Such ADEs, as well as medication non-adherence, occur in 25% of new prescriptions taken by ambulatory patients. They can also result in poor patient outcomes and even increased hospital admissions in some cases.
So he and co-worker Claudine Auger of Montreal, designed what they call the ISTOP-ADE System. ISTOP ADE automatically called patients on the third day, and again on the 17th day after they were given a new prescription.
Data flow through ISTOP
Click to view full image
Calls were placed to 628 patients of 76 physician practices and the system reached four out of five, or 465 and 475 during the third day and 17th day attempts. Patients were asked if they had
- Had a problem obtaining their medication
- Had problem taking their medication
- Encountered new symptoms
- Wanted to discuss a drug's impact with a pharmacist

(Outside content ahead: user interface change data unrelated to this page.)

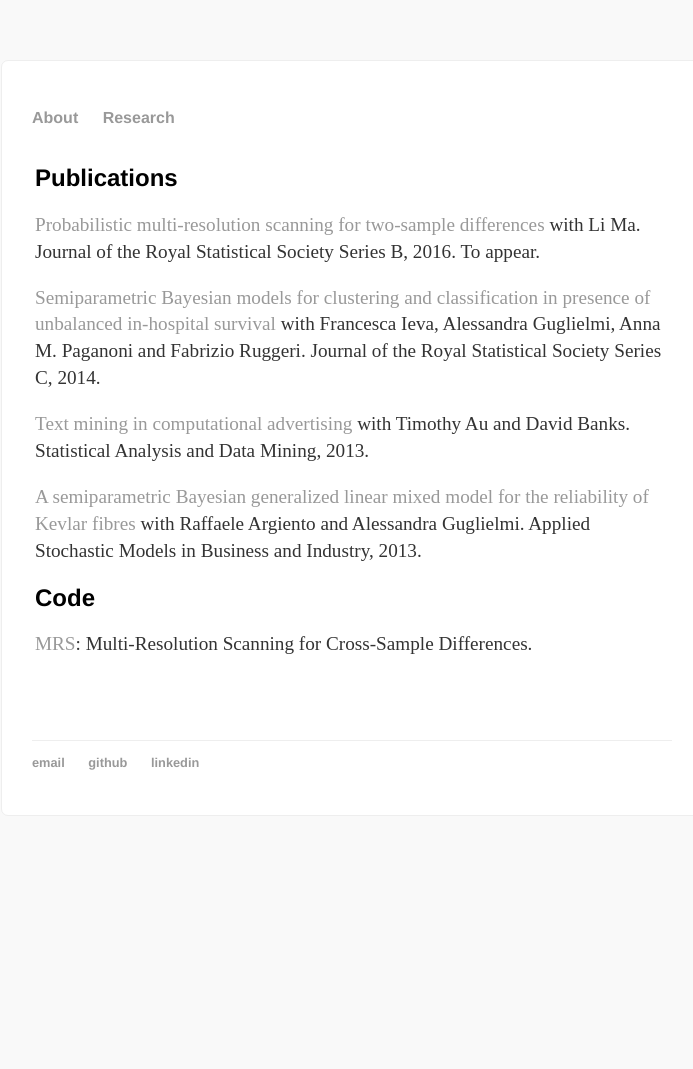
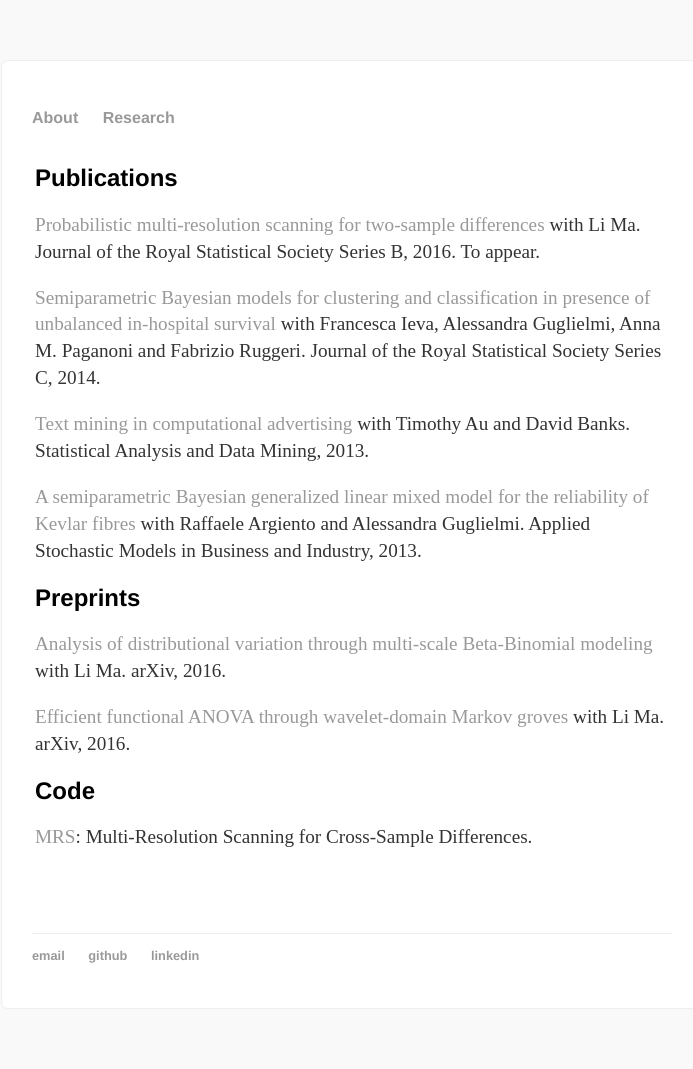
Before and after one commit to jacsor/jacsor.github.io, a Jekyll site: the page built from research/index.html, in a window 1280 px wide. Shown: the whole page, without its empty margins (288-981 px from the left). Built offline with Jekyll 4.4.1, drawn with Linux system fonts in a browser that asks for light colours; before the commit the page ends 900 px from its top, so only the background shows below that.

Commit message:
update papers

```diff
--- a/index.html
+++ b/index.html
@@ -9,7 +9,6 @@ title: Jacopo Soriano
 	<h1>Jacopo Soriano</h1>
 	<p>I am a quantitative analyst in the Data Science team at YouTube.</p>
   <p>Before joining YouTube, I got a  PhD in Statistics from Duke University. Prior to that I received a MS in Mathematical Engineering from Politecnico di Milano, and a MS in Enginering from Ecole Centrale Paris.</p>
-  <p>This website collects my papers and R packages.</p>
 	</td>
 	<td width="30%" style="vertical-align: top;">
 	<img width="70%" src="images/jacsoriano.JPG" align="right">
--- a/research/index.html
+++ b/research/index.html
@@ -13,6 +13,9 @@ title: Research
 Journal of the Royal Statistical Society Series C, 2014.  </p>
 	<p> <a href="http://onlinelibrary.wiley.com/doi/10.1002/sam.11197/full" target="_blank"> Text mining in computational advertising </a> with Timothy Au and David Banks. Statistical Analysis and Data Mining, 2013. </p>
 	<p> <a href="http://onlinelibrary.wiley.com/doi/10.1002/asmb.1936/full" target="_blank"> A semiparametric Bayesian generalized linear mixed model for the reliability of Kevlar fibres </a> with Raffaele Argiento and Alessandra Guglielmi. Applied Stochastic Models in Business and Industry, 2013. </p>
+        <h1>Preprints</h1>
+<p> <a href="http://arxiv.org/abs/1604.01443" target="_blank"> Analysis of distributional variation through multi-scale Beta-Binomial modeling </a> with Li Ma. arXiv, 2016.  </p>
+<p> <a href="http://arxiv.org/abs/1602.03990" target="_blank"> Efficient functional ANOVA through wavelet-domain Markov groves </a> with Li Ma. arXiv, 2016.  </p>
 	<h1>Code</h1>
   <p> <a href="https://cran.r-project.org/web/packages/MRS/index.html" target="_blank"> MRS</a>: Multi-Resolution Scanning for Cross-Sample Differences.</p>
 	</td>
```
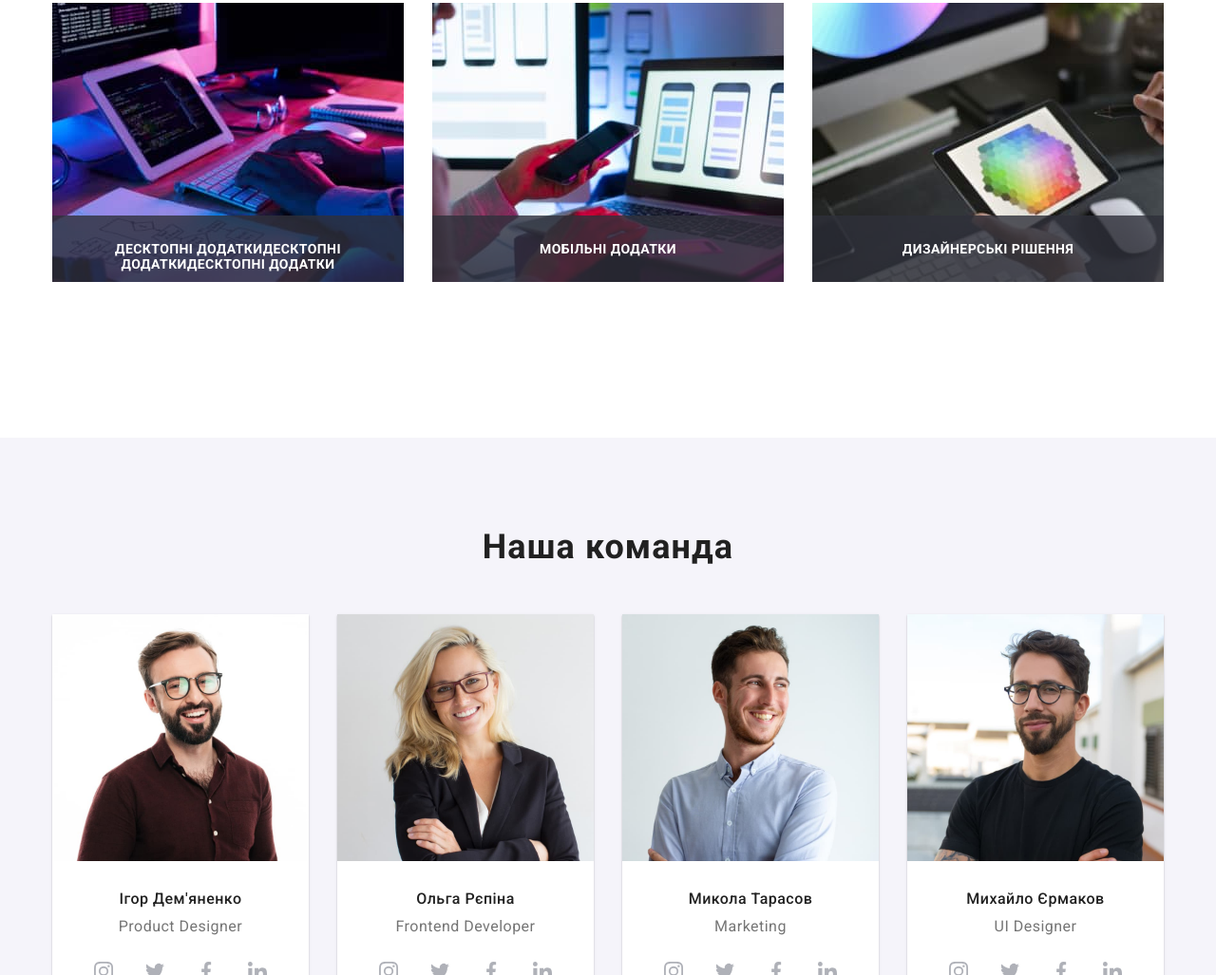
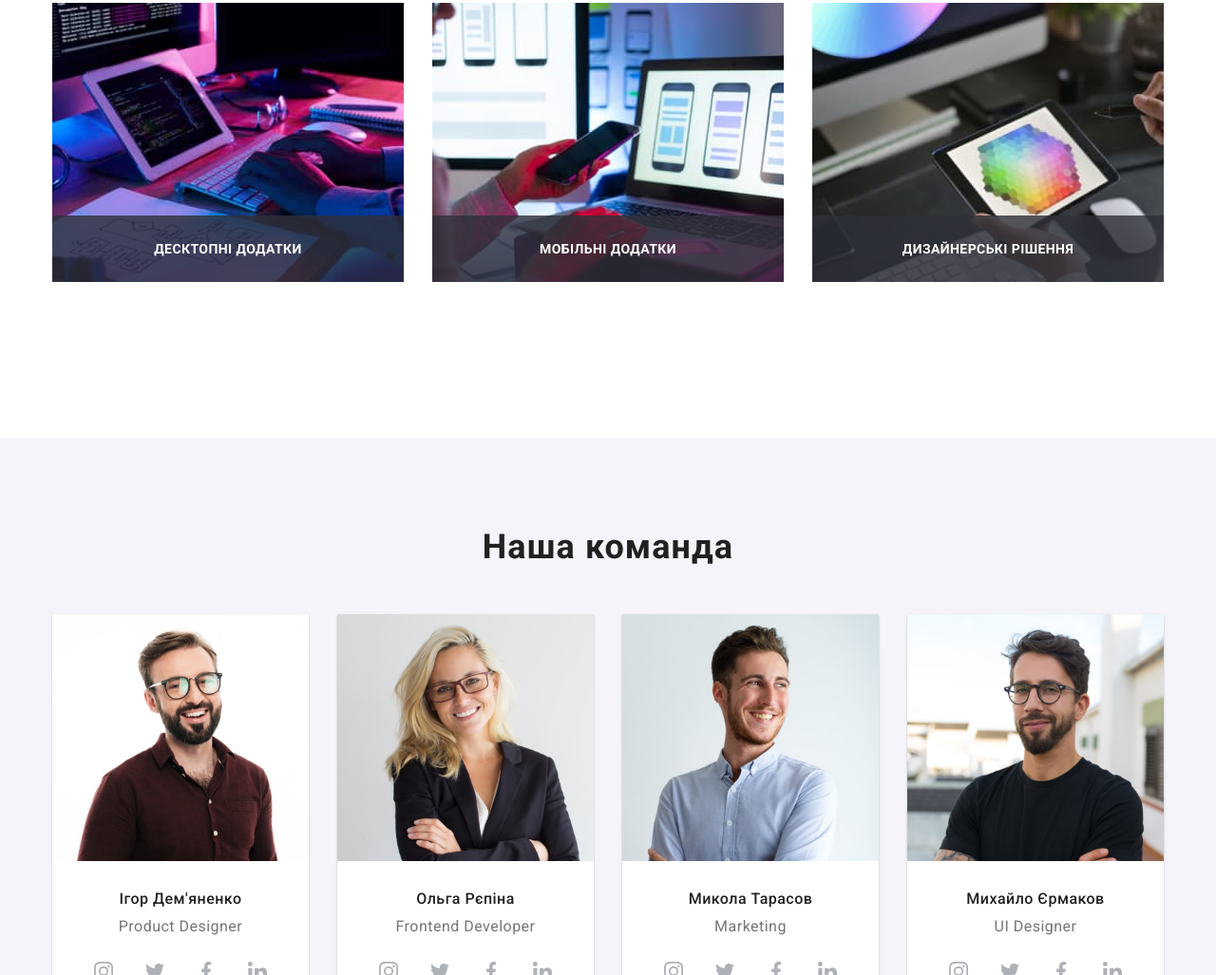
Before and after one commit to Miamasha/goit-markup-hw-05, a plain HTML site: page index.html in a window 1280 px wide. Shown: the part 1205-2232 px from the top of the page at 95% size. Drawn offline with nearby package versions, Linux system fonts and the light colour scheme.

Commit message:
hw5_submit4

```diff
--- a/css/styles.css
+++ b/css/styles.css
@@ -381,6 +381,7 @@ position: relative;
 }
 
 .act-cover-text{
+	display: flex;
 	font-style: normal;
 	font-weight: 700;
 	font-size: 14px;
@@ -390,11 +391,11 @@ position: relative;
 	text-transform: uppercase;
 	color: #ffffff;
 	background: rgba(47, 48, 58, 0.8);
-	padding-top: 27px;
-	padding-bottom: 27px;
 	width: 370px;
 	height: 70px;
 	transform: translateY(-100%);
+	align-items: center;
+	justify-content: center;
 }
 
 .actions,
--- a/index.html
+++ b/index.html
@@ -118,7 +118,7 @@
 						<li class="act-type">
 							<img src="./images/box1.jpg" alt="Вечерний офис" width="370" />
 							<p class="act-cover-text">
-								Десктопні додаткиДесктопні додаткиДесктопні додатки
+								Десктопні додатки
 							</p>
 						</li>
 						<li class="act-type">
@@ -364,7 +364,7 @@
 			<div class="mod-window">
 				<button type="button" class="modal-close" data-modal-close>
 					<svg class="close" width="18" height="18">
-						<use href="./img/icons-studio.svg#icon-close-black-18dp"></use>
+						<use href="./images/icons-studio.svg#icon-close-black-18dp"></use>
 					</svg>
 				</button>
 			</div>
```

Then, 21 days after the patients first received their prescription, they contacted all patients and conducted interviews to learn about their medication use, symptoms, health status and health care visits, and collated that with their electronic health record and the results of their automated calls.
The researchers identified 125 adverse drug events experienced by 125 patients, 58 of which were caught by the ISTOP-ADE system.
- Providers Lag as Consumers Set Agenda
- Look Beyond Nurse-Patient Ratios
- Reform Puts Vise Grips on Physicians
- Esther Dyson Launches Population Health Challenge
- Crisis Spurs Healthcare Payment Reform in Arkansas
- Hospital Groups Back NQF Report on Patient Sociodemographics
- ICD-10 Delay Alters Provider, Vendor Prep
- NPP Demand Rising Under Value-Based Care Models
- Medicare Opt-Out a Viable Physician Strategy
- Reduce Readmissions by Activating Patients to Do 'Self-Care'